Extracted records
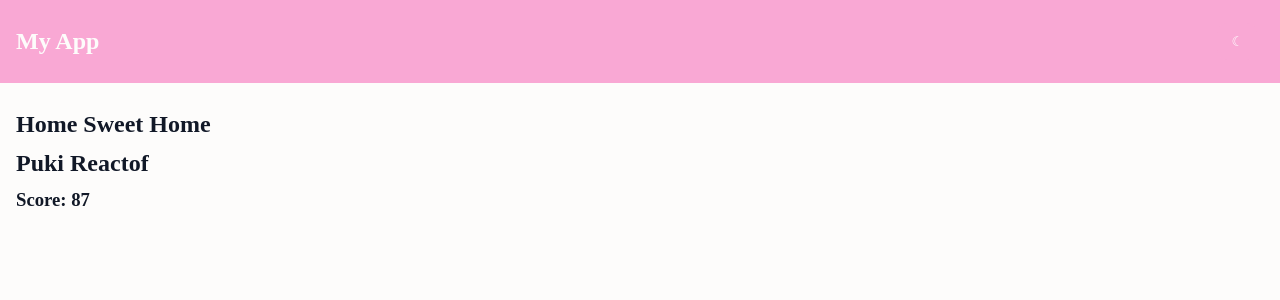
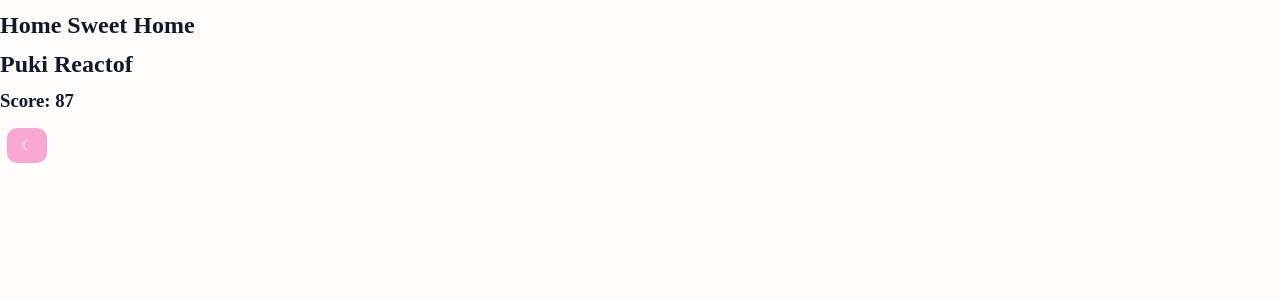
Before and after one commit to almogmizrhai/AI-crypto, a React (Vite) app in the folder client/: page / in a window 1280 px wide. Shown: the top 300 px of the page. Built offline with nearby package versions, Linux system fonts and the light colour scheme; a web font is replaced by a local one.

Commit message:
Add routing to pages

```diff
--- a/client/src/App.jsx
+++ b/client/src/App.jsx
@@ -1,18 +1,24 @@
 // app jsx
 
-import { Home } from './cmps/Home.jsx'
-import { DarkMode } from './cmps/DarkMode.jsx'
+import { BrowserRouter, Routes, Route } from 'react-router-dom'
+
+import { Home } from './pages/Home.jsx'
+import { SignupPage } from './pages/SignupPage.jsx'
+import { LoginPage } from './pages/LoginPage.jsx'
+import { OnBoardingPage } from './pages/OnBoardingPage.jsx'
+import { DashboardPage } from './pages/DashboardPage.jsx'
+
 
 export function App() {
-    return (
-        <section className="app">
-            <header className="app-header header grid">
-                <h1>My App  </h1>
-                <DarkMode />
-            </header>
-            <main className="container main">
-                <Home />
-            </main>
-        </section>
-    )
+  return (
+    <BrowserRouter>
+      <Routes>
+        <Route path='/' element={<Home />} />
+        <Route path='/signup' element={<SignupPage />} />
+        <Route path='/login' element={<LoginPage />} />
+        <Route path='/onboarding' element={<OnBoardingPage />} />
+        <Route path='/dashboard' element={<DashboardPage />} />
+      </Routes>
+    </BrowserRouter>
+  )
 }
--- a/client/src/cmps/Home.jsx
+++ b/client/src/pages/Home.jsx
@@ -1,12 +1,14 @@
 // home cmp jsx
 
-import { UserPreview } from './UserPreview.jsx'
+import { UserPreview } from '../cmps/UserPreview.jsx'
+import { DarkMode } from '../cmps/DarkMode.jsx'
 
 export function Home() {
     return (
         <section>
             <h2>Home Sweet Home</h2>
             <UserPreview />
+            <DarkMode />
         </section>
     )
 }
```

▶ **Required work**
Look through the entries above. Copy each line in which the string "cmps" occurs.

▶ **Response box**
-import { Home } from './cmps/Home.jsx'
-import { DarkMode } from './cmps/DarkMode.jsx'
--- a/client/src/cmps/Home.jsx
+import { UserPreview } from '../cmps/UserPreview.jsx'
+import { DarkMode } from '../cmps/DarkMode.jsx'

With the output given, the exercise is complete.